Yiddish word "az" as the conjunction for (non-relative) nominal clauses, or

Date: Thu, 31 Oct 2002 14:22 -0500
From: George Jochnowitz <jochnowitz @>
Subject: az

I assume German "als" and English "as" are cognate with "az."


Date: Thu, 31 Oct 2002 17:30 -0500
From: George Jochnowitz <jochnowitz @>
Subject: cognate and czy

Polish "czy" means "whether" and is used to introduce a yes-no question.

According to my Random House Dictionary, English "as" comes from Old English
_alswa_ ,_ealswa_ meaning "all so," and is thus related to "also,"
reflecting a semantic split. By cognate, I mean descending from a common
ancestor, perhaps West Germanic.


Date: Thu, 31 Oct 2002 15:39 -0800
From: Jess Olson <jso @>
Subject: Re: az

On Thu, 31 Oct 2002, George Jochnowitz wrote:

> I assume German "als" and English "as" are cognate with "az."

I assumed that "az" was a Hebrew loan word. Its syntactic usage seems
somewhere in between the Hebrew word "als" and the Hebrew word "az."

But I could be wrong.

Jess Olson

Date: Thu, 31 Oct 2002 16:06 -0800
From: Jess Olson <jso @>
Subject: Re: az

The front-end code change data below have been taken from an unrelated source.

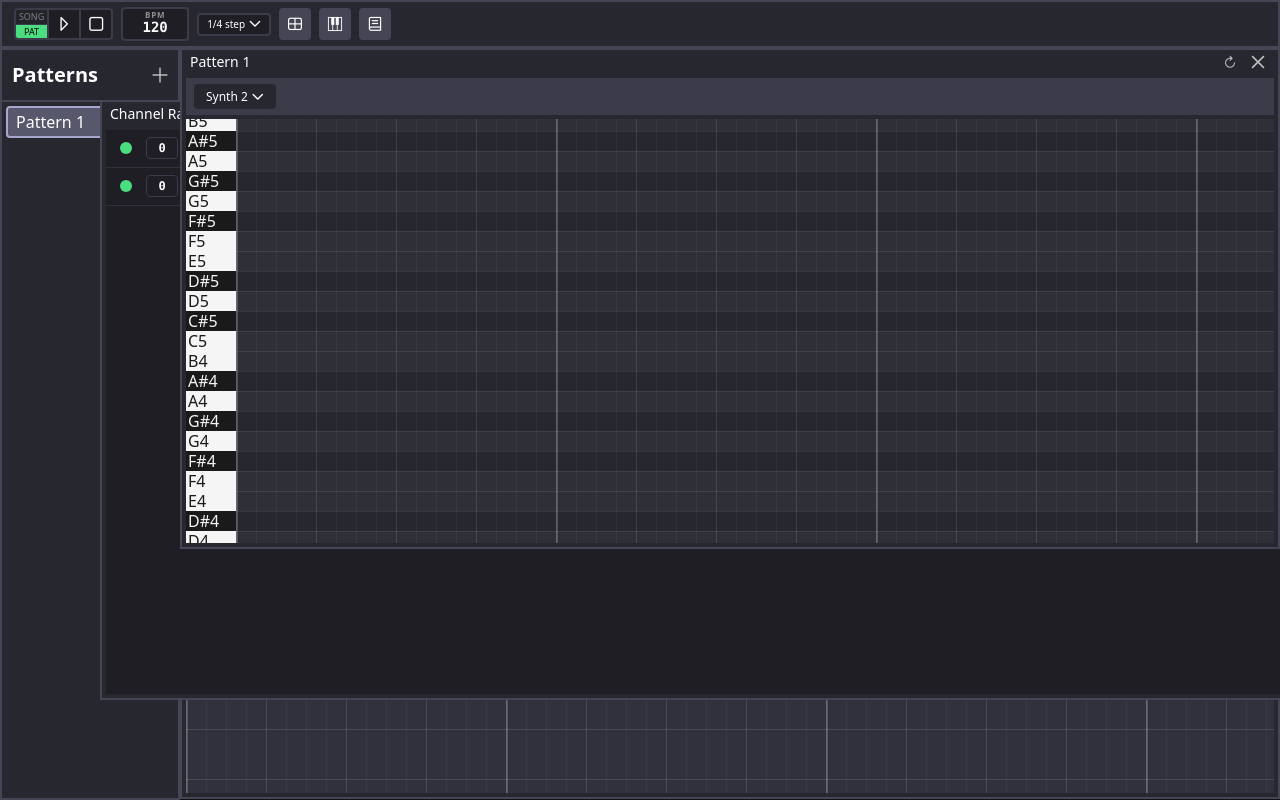
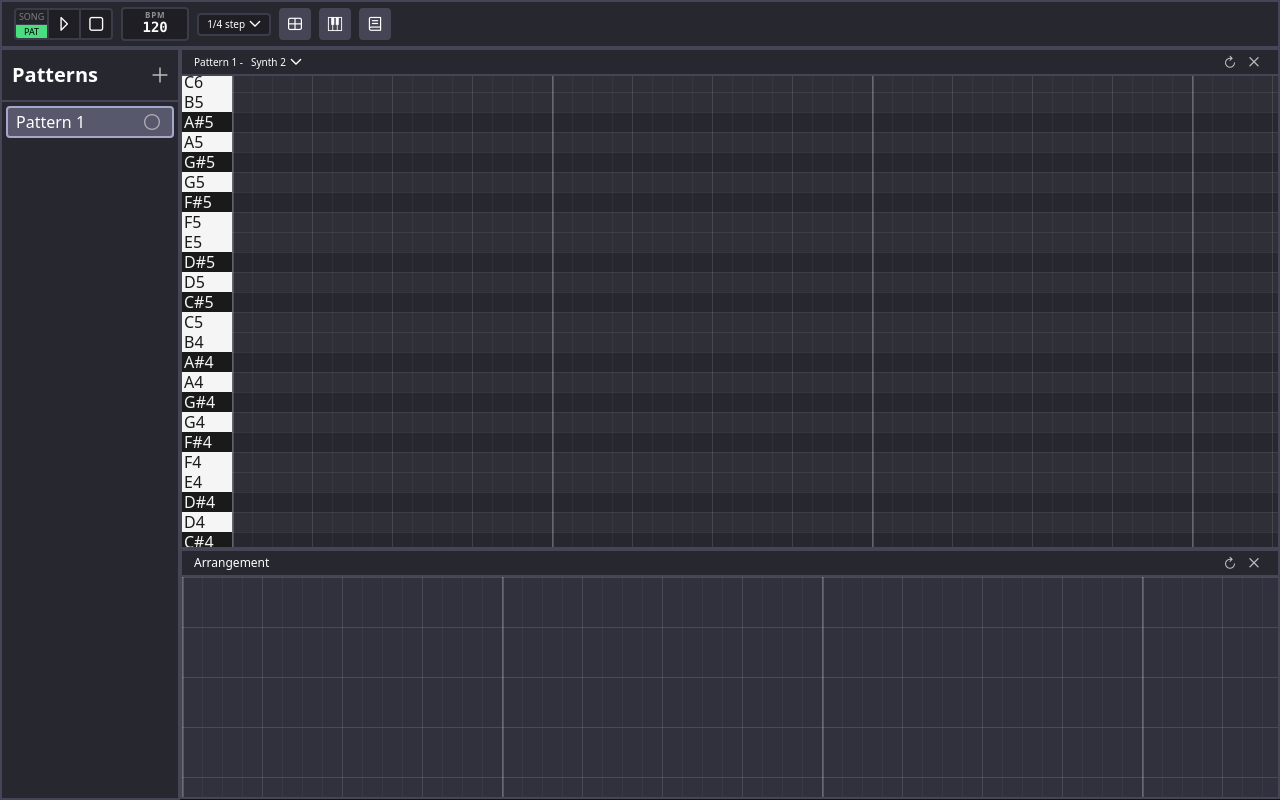
Before and after one commit to Narwhale14/kiwave, a Vue app: page / in a window 1280 px wide. Built offline with nearby package versions, Linux system fonts and the light colour scheme.

Commit message:
channel rack styling + window header overhaul

```diff
--- a/src/App.vue
+++ b/src/App.vue
@@ -7,7 +7,7 @@ import { arrangementVisible } from './services/arrangementManager';
 import HeaderBar from './components/HeaderBar.vue';
 import Arrangement from './components/Arrangement.vue';
 import ChannelRack from './components/ChannelRack.vue';
-import { PATTERNS_LIST_WIDTH, HEADER_HEIGHT, PIANO_ROLL_FILL_DEFAULT, ARRANGEMENT_FILL_DEFAULT } from './constants/layout';
+import { PATTERNS_LIST_WIDTH, HEADER_HEIGHT, PIANO_ROLL_FILL_DEFAULT, ARRANGEMENT_FILL_DEFAULT, CHANNEL_RACK_WIDTH_DEFAULT } from './constants/layout';
 import { channelRackVisible } from './services/channelRackManager';
 
 // Layout calculations for default window positions
@@ -29,6 +29,13 @@ const arrangementWindow = {
   width: availableWidth,
   height: Math.floor(availableHeight * ARRANGEMENT_FILL_DEFAULT)
 };
+
+// channel rack default position and size
+const channelRackWindow = {
+  x: window.innerWidth - CHANNEL_RACK_WIDTH_DEFAULT,
+  y: HEADER_HEIGHT,
+  width: CHANNEL_RACK_WIDTH_DEFAULT
+}
 </script>
 
 <template>
@@ -42,13 +49,13 @@ const arrangementWindow = {
       <!-- arrangement window -->
       <Window
         :visible="arrangementVisible"
-        :title="'Arrangement'"
         :id="'arrangement-window'"
         @close="arrangementVisible = false"
         :x="arrangementWindow.x"
         :y="arrangementWindow.y"
         :width="arrangementWindow.width"
         :height="arrangementWindow.height"
+        :resizing="{ left: true, right: true, top: true, bottom: true }"
       >
         <Arrangement />
       </Window>
@@ -56,10 +63,14 @@ const arrangementWindow = {
       <Window
         :visible="channelRackVisible"
         @close="channelRackVisible = false"
-        :title="'Channel Rack'"
         :id="'channel-rack-window'"
+        :x="channelRackWindow.x"
+        :y="channelRackWindow.y"
+        :width="channelRackWindow.width"
+        :auto-height="true"
+        :resizing="{ left: true, right: true }"
       >
-        <ChannelRack></ChannelRack>
+        <ChannelRack />
       </Window>
 
       <!-- pattern windows -->
@@ -67,15 +78,15 @@ const arrangementWindow = {
         v-for="pattern in patterns"
         :key="pattern.id"
         :id="pattern.id"
-        :title="pattern.name"
         :visible="pattern.visible"
         :x="pianoRollWindow.x"
         :y="pianoRollWindow.y"
         :width="pianoRollWindow.width"
         :height="pianoRollWindow.height"
         @close="closePattern(pattern.num)"
+        :resizing="{ left: true, right: true, top: true, bottom: true }"
       >
-        <PianoRoll :roll="pattern.roll"/>
+        <PianoRoll :roll="pattern.roll" :name="pattern.name" />
       </Window>
     </div>
   </div>
--- a/src/audio/channelManager.ts
+++ b/src/audio/channelManager.ts
@@ -47,6 +47,10 @@ export class ChannelManager {
 
     getAllChannels(): Channel[] {
         return Array.from(this.channels.values());
+    }
+
+    getNumChannels(): number {
+        return this.channels.size;
     }
 
     getLatestChannelId(): string | null {
--- a/src/components/Arrangement.vue
+++ b/src/components/Arrangement.vue
@@ -1,5 +1,5 @@
 <script setup lang="ts">
-import { reactive, computed, watch, onMounted, onBeforeUnmount, ref } from 'vue';
+import { reactive, computed, watch, onMounted, onBeforeUnmount, ref, inject } from 'vue';
 import { snapDivision, snap, snapNearest } from '../util/snap';
 import { getAudioEngine } from '../services/audioEngineManager';
 import { playbackMode, registerArrangementCallbacks, unregisterArrangementCallbacks } from '../services/playbackModeManager';
@@ -7,6 +7,10 @@ import { patterns } from '../services/patternsListManager';
 import { focusWindow } from '../services/windowManager';
 import { arrangement } from '../services/arrangementManager';
 import type { ArrangementClip } from '../audio/Arrangement';
+
+const closeWindow = inject<() => void>('closeWindow');
+const resetWindow = inject<() => void>('resetWindow');
+const dragWindow = inject<(e: PointerEvent) => void>('dragWindow');
 
 interface NoteRect { x: number; y: number; width: number; height: number }
 interface ClipPreview { viewBox: string; notes: NoteRect[] }
@@ -296,11 +300,22 @@ onBeforeUnmount(() => {
 </script>
 
 <template>
-  <div class="w-full h-full overflow-auto bg-mix-20">
+  <div class="w-full h-full flex flex-col bg-mix-20">
+    <!-- toolbar / drag handle -->
+    <div class="window-header border-b-2 border-mix-30 bg-mix-15 px-3 shrink-0"
+      @pointerdown.stop="dragWindow?.($event)">
+      <span class="text-xs font-medium flex-1">Arrangement</span>
+      <button class="w-6 h-6 rounded util-button flex items-center justify-center" @pointerdown.stop @click="resetWindow?.()" title="Reset position and size">
+        <span class="pi pi-refresh text-xs" />
+      </button>
+      <button class="w-6 h-6 rounded util-button flex items-center justify-center" @pointerdown.stop @click="closeWindow?.()">
+        <span class="pi pi-times text-xs" />
+      </button>
+    </div>
+
     <!-- workspace -->
-    <div
-      ref="workspaceRef"
-      class="relative arrangement-grid"
+    <div class="flex-1 overflow-auto">
+      <div ref="workspaceRef" class="relative arrangement-grid"
         @pointerdown="handlePointerDown"
         @dblclick="handleDoubleClick"
         @pointermove="handlePointerMove"
@@ -320,9 +335,7 @@ onBeforeUnmount(() => {
         }"
       >
         <!-- clips -->
-      <div
-        v-for="clip in arrangement.clips"
-        :key="clip.id"
+        <div v-for="clip in arrangement.clips" :key="clip.id"
           class="absolute border-2 border-white/30 bg-blue-500/50 rounded overflow-hidden pointer-events-none"
           :style="{
             left: `${clip.startBeat * beatWidth}px`,
@@ -332,12 +345,7 @@ onBeforeUnmount(() => {
           }"
         >
           <!-- note preview -->
-        <svg
-          v-if="clipPreviews.get(clip.id)"
-          class="absolute inset-0 w-full h-full"
-          preserveAspectRatio="none"
-          :viewBox="clipPreviews.get(clip.id)!.viewBox"
-        >
+          <svg v-if="clipPreviews.get(clip.id)" class="absolute inset-0 w-full h-full" preserveAspectRatio="none" :viewBox="clipPreviews.get(clip.id)!.viewBox">
             <rect
               v-for="(note, i) in clipPreviews.get(clip.id)!.notes"
               :key="i"
@@ -364,4 +372,5 @@ onBeforeUnmount(() => {
         ></div>
       </div>
     </div>
+  </div>
 </template>
--- a/src/components/ChannelRack.vue
+++ b/src/components/ChannelRack.vue
@@ -1,6 +1,10 @@
 <script setup lang="ts">
 import { channelManager, type Channel } from '../audio/channelManager';
-import { computed } from 'vue';
+import { computed, inject } from 'vue';
+
+const closeWindow = inject<() => void>('closeWindow');
+const resetWindow = inject<() => void>('resetWindow');
+const dragWindow = inject<(e: PointerEvent) => void>('dragWindow');
 
 const channels = computed(() => channelManager.getAllChannels());
 
@@ -28,8 +32,21 @@ function commitMixerTrack(id: string, e: Event) {
 </script>
 
 <template>
-  <div class="flex flex-col w-full h-full bg-mix-10 overflow-y-auto">
-    <div v-for="channel in channels" :key="channel.id" class="flex flex-row items-center gap-2 px-2 py-1 border-b border-mix-20 hover:bg-mix-15 transition-colors">
+  <div class="flex flex-col w-full bg-mix-15">
+    <!-- toolbar / drag handle -->
+    <div class="window-header border-b-2 border-mix-30 bg-mix-15 px-3 shrink-0"
+      @pointerdown.stop="dragWindow?.($event)">
+      <span class="text-xs font-medium flex-1">Channel Rack</span>
+      <button class="w-6 h-6 rounded util-button flex items-center justify-center" @pointerdown.stop @click="resetWindow?.()" title="Reset position and size">
+        <span class="pi pi-refresh text-xs" />
+      </button>
+      <button class="w-6 h-6 rounded util-button flex items-center justify-center" @pointerdown.stop @click="closeWindow?.()">
+        <span class="pi pi-times text-xs" />
+      </button>
+    </div>
+
+    <div>
+      <div v-for="channel in channels" :key="channel.id" class="flex flex-row items-center gap-2 px-2 border-b border-mix-20 hover:bg-mix-15 py-1 transition-colors shrink-0">
         <!-- mute toggle (left click) / solo toggle (right click) -->
         <button
           @click="channelManager.toggleMute(channel.id)"
@@ -52,9 +69,7 @@ function commitMixerTrack(id: string, e: Event) {
         />
 
         <!-- channel name button -->
-      <button
-        class="flex-1 text-left px-2 py-0.5 rounded text-sm font-mono bg-mix-15 border border-mix-25 hover:bg-mix-25 transition-colors truncate min-w-0"
-      >
+        <button class="flex-1 text-left px-2 py-0.5 rounded text-sm font-mono bg-mix-10 border border-mix-25 hover:bg-mix-20 transition-colors truncate min-w-0">
           {{ channel.name }}
         </button>
       </div>
@@ -63,4 +78,5 @@ function commitMixerTrack(id: string, e: Event) {
         No channels
       </div>
     </div>
+  </div>
 </template>
--- a/src/components/PianoRoll.vue
+++ b/src/components/PianoRoll.vue
@@ -18,6 +18,7 @@ function generateNoteId(): string {
 
 const props = defineProps<{
   roll: PianoRoll;
+  name: string;
 }>();
 
 const engine = getAudioEngine();
@@ -33,6 +34,9 @@ const notes = props.roll.getKeyboardNotes;
 
 const windowElement = inject<Ref<HTMLElement | null>>('windowElement');
 const windowId = inject<string>('windowId');
+const closeWindow = inject<() => void>('closeWindow');
+const resetWindow = inject<() => void>('resetWindow');
+const dragWindow = inject<(e: PointerEvent) => void>('dragWindow');
 if(!windowElement) throw new Error('PianoRoll must be in a window');
 
 const state = reactive({
@@ -338,17 +342,25 @@ onBeforeUnmount(() => {
 
 <template>
   <div class="flex flex-col w-full h-full">
-    <!-- toolbar -->
-    <div class="flex items-center gap-3 px-2 py-1.5 bg-mix-25 z-60 border-b-4 border-mix-15">
-      <label class="flex items-center gap-2 text-xs">
+    <!-- toolbar / drag handle -->
+    <div class="window-header border-b-2 border-mix-30 bg-mix-15 px-3 shrink-0"
+      @pointerdown.stop="dragWindow?.($event)">
+      {{ props.name }} -
       <BaseDropdown
         v-model="selectedChannelId"
         :items="channels"
         item-label="name"
         item-value="id"
+        button-class="px-2 py-0.5 font-mono font-bold min-w-0"
         width="30"
       />
-      </label>
+      <div class="flex-1" />
+      <button class="w-6 h-6 rounded util-button flex items-center justify-center" @pointerdown.stop @click="resetWindow?.()" title="Reset position and size">
+        <span class="pi pi-refresh text-xs" />
+      </button>
+      <button class="w-6 h-6 rounded util-button flex items-center justify-center" @pointerdown.stop @click="closeWindow?.()" title="Close window">
+        <span class="pi pi-times text-xs" />
+      </button>
     </div>
 
     <!-- piano roll -->
--- a/src/components/Window.vue
+++ b/src/components/Window.vue
@@ -4,15 +4,20 @@ import { registerWindow, beginResize, beginMove, windows, unregisterWindow, acti
 
 const props = withDefaults(defineProps<{
   id: string;
-  title: string;
   visible: boolean;
   x?: number;
   y?: number;
   width?: number;
   height?: number;
-  movable?: boolean;
-  resizable?: boolean;
-}>(), { x: 100, y: 100, width: 1200, height: 600, movable: true, resizable: true });
+  autoHeight?: boolean;
+  dragging?: boolean;
+  resizing?: {
+    left?: boolean;
+    right?: boolean;
+    top?: boolean;
+    bottom?: boolean;
+  };
+}>(), { x: 100, y: 100, width: 1200, height: 600, dragging: true });
 
 const emit = defineEmits<{
   (event: 'close'): void
@@ -21,10 +26,11 @@ const emit = defineEmits<{
 const rootElement = ref<HTMLElement | null>(null);
 provide('windowElement', rootElement);
 provide('windowId', props.id);
-
-function handleReset() {
-  positionWindow(props.id, props.x, props.y, props.width, props.height);
-}
+provide('closeWindow', () => emit('close'));
+provide('resetWindow', () => positionWindow(props.id, props.x!, props.y!, props.width!, props.height!));
+provide('dragWindow', (e: PointerEvent) => {
+  if (props.dragging) beginMove(props.id, e);
+});
 
 watch(activeWindowId, id => {
   if(id === props.id) {
@@ -32,13 +38,23 @@ watch(activeWindowId, id => {
   }
 });
 
+watch(() => props.width, w => {
+  const win = windows.find(w => w.id === props.id);
+  if (win && w !== undefined) win.width = w;
+});
+
+watch(() => props.height, h => {
+  const win = windows.find(w => w.id === props.id);
+  if (win && h !== undefined) win.height = h;
+});
+
 onMounted(() => {
   registerWindow({
     id: props.id,
-    x: props.x,
-    y: props.y,
-    width: props.width,
-    height: props.height,
+    x: props.x!,
+    y: props.y!,
+    width: props.width!,
+    height: props.height!,
     z: 0
   });
 });
@@ -50,51 +66,28 @@ onBeforeUnmount(() => {
 
 <template>
   <div ref="rootElement" v-if="visible" tabindex="0"
-    class="fixed text-white flex flex-col overflow-visible select-none focus:outline-none border-2 bg-mix-15 border-mix-30"
+    class="fixed text-white overflow-visible select-none focus:outline-none border-2 bg-mix-15 border-mix-30"
     @pointerdown="focusWindow(id)"
     :style="{
       left: windows.find(w => w.id === id)?.x + 'px',
       top: windows.find(w => w.id === id)?.y + 'px',
       width: windows.find(w => w.id === id)?.width + 'px',
-      height: windows.find(w => w.id === id)?.height + 'px',
+      height: autoHeight ? 'fit-content' : windows.find(w => w.id === id)?.height + 'px',
       zIndex: windows.find(w => w.id === id)?.z
     }"
   >
-    <!-- title bar -->
-    <div class="titlebar flex justify-between items-center px-2 "
-      @pointerdown.stop="(e) => { if(props.movable) beginMove(props.id, e); }">
-      <div class="flex items-center gap-2 min-w-0">
-        <span class="text-sm font-medium truncate">{{ title }}</span>
-        <slot name="header-left" />
-      </div>
-      <div class="flex items-center gap-1">
-        <slot name="header-right" />
-        <button class="justify-center w-6 h-6 rounded util-button" @pointerdown.stop @click="handleReset" title="Reset position and size">
-          <span class="pi pi-refresh text-xs" />
-        </button>
-        <button class="justify-center w-6 h-6 rounded util-button" @pointerdown.stop @click="emit('close')">
-          <span class="pi pi-times" />
-        </button>
-      </div>
-    </div>
+    <slot />
 
-    <!-- content -->
-    <div class="flex-1 overflow-y-auto overflow-x-hidden p-1">
-      <slot />
-    </div>
+    <!-- resize edges -->
+    <div v-if="resizing?.left"   class="absolute inset-y-0 -left-1 w-2 cursor-w-resize"  @pointerdown.stop="beginResize(id, 'left',   $event)" />
+    <div v-if="resizing?.right"  class="absolute inset-y-0 -right-1 w-2 cursor-e-resize" @pointerdown.stop="beginResize(id, 'right',  $event)" />
+    <div v-if="!autoHeight && resizing?.top"    class="absolute inset-x-0 -top-1 h-2 cursor-n-resize"   @pointerdown.stop="beginResize(id, 'top',    $event)" />
+    <div v-if="!autoHeight && resizing?.bottom" class="absolute inset-x-0 -bottom-1 h-2 cursor-s-resize" @pointerdown.stop="beginResize(id, 'bottom', $event)" />
 
-    <div v-if="props.resizable">
-      <!-- resize edges -->
-      <div class="absolute inset-y-0 -left-1 w-2 cursor-w-resize" @pointerdown.stop="beginResize(id, 'left', $event)" />
-      <div class="absolute inset-y-0 -right-1 w-2 cursor-e-resize" @pointerdown.stop="beginResize(id, 'right', $event)" />
-      <div class="absolute inset-x-0 -top-1 h-2 cursor-n-resize" @pointerdown.stop="beginResize(id, 'top', $event)" />
-      <div class="absolute inset-x-0 -bottom-1 h-2 cursor-s-resize" @pointerdown.stop="beginResize(id, 'bottom', $event)" />
-
-      <!-- resize corners -->
-      <div class="absolute -top-1 -left-1 w-3 h-3 cursor-nw-resize" @pointerdown.stop="beginResize(id, 'top-left', $event)" />
-      <div class="absolute -top-1 -right-1 w-3 h-3 cursor-ne-resize" @pointerdown.stop="beginResize(id, 'top-right', $event)" />
-      <div class="absolute -bottom-1 -left-1 w-3 h-3 cursor-sw-resize" @pointerdown.stop="beginResize(id, 'bottom-left', $event)" />
-      <div class="absolute -bottom-1 -right-1 w-3 h-3 cursor-se-resize" @pointerdown.stop="beginResize(id, 'bottom-right', $event)" />
-    </div>
+    <!-- resize corners (only when both adjacent sides are enabled) -->
+    <div v-if="!autoHeight && resizing?.top    && resizing?.left"  class="absolute -top-1 -left-1 w-3 h-3 cursor-nw-resize" @pointerdown.stop="beginResize(id, 'top-left',     $event)" />
+    <div v-if="!autoHeight && resizing?.top    && resizing?.right" class="absolute -top-1 -right-1 w-3 h-3 cursor-ne-resize" @pointerdown.stop="beginResize(id, 'top-right',    $event)" />
+    <div v-if="!autoHeight && resizing?.bottom && resizing?.left"  class="absolute -bottom-1 -left-1 w-3 h-3 cursor-sw-resize" @pointerdown.stop="beginResize(id, 'bottom-left',  $event)" />
+    <div v-if="!autoHeight && resizing?.bottom && resizing?.right" class="absolute -bottom-1 -right-1 w-3 h-3 cursor-se-resize" @pointerdown.stop="beginResize(id, 'bottom-right', $event)" />
   </div>
 </template>
--- a/src/constants/layout.ts
+++ b/src/constants/layout.ts
@@ -6,12 +6,8 @@
 // px
 export const PATTERNS_LIST_WIDTH = 180;
 export const HEADER_HEIGHT = 48;
+export const CHANNEL_RACK_WIDTH_DEFAULT = 300;
 
 // percents
 export const ARRANGEMENT_FILL_DEFAULT = 1 / 3;
 export const PIANO_ROLL_FILL_DEFAULT = 2 / 3;
-
-// channel rack
-export const CHANNEL_RACK_WIDTH = 600;
-export const CHANNEL_RACK_ROW_HEIGHT = 33;   // py-1 (8px) + h-6 items (24px) + border-b (1px)
-export const CHANNEL_RACK_CHROME = 40;        // titlebar + borders + content padding
--- a/src/services/windowManager.ts
+++ b/src/services/windowManager.ts
@@ -83,6 +83,10 @@ export function isWindowActive(id: string) {
     return activeWindowId.value === id;
 }
 
+export function clearActiveWindow() {
+    activeWindowId.value = null;
+}
+
 window.addEventListener('pointermove', event => {
     if(!dragState.value) return;
 
--- a/src/style.css
+++ b/src/style.css
@@ -35,3 +35,11 @@ button {
   align-items: center;
   display: flex;
 }
+
+.window-header {
+  display: flex;
+  flex-direction: row;
+  flex-shrink: 0;
+  align-items: center;
+  font-size: 10px;
+}
```
Also changed, not shown: src/components/HeaderBar.vue (+23 -33 lines). Lines whose indentation alone changed are shown as unchanged.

On Thu, 31 Oct 2002, Jess Olson wrote:

> On Thu, 31 Oct 2002, George Jochnowitz wrote:
> > I assume German "als" and English "as" are cognate with "az."
> I assumed that "az" was a Hebrew loan word. Its syntactic usage seems
> somewhere in between the Hebrew word "als" and the Hebrew word "az."
> But I could be wrong.

Sorry...the above should read "somewhere in between the _German_ word als
and the Hebrew word "az."

Jess Olson

Date: Thu, 31 Oct 2002 17:55 -0800
From: Yona Sabar <sabar @>
Subject: Re: derivation of a name

I always "thought" that Trumpeldor was "Spanish" (or
"Judeo-Spanish"?) as one can see from the following anecdote
(submitted in the spirit of Halloween):

An Israeli in Spain went to see a bullfighting, but he didn't have
the money for the ticket. So, he stood aside and watched which
people are let in without paying. One says "Matador!", and is let
in; another says "Toreador!", etc. The Israeli says to himself:
"OK, I got the trick!" and approaches the gate man and says:
"Trumpeldor!", and he is let in ....

Yona Sabar

Date: Thu, 31 Oct 2002 23:34 -0500
From: K I Weiser <kweiser @>
Subject: Re: az

Have you considered that it might quite simply be derived from Middle High
German? What does M. Weinreich have to say?

Kalman Weiser

Date: Thu, 31 Oct 2002 23:39 -0500
From: K I Weiser <kweiser @>
Subject: Re: More Yiddish etymology

Woops. My apology for my earlier response concerning 'az.' I did not read
my email in the correct order and understand now that the question
originally posed is more complicated than I had realized.

K Weiser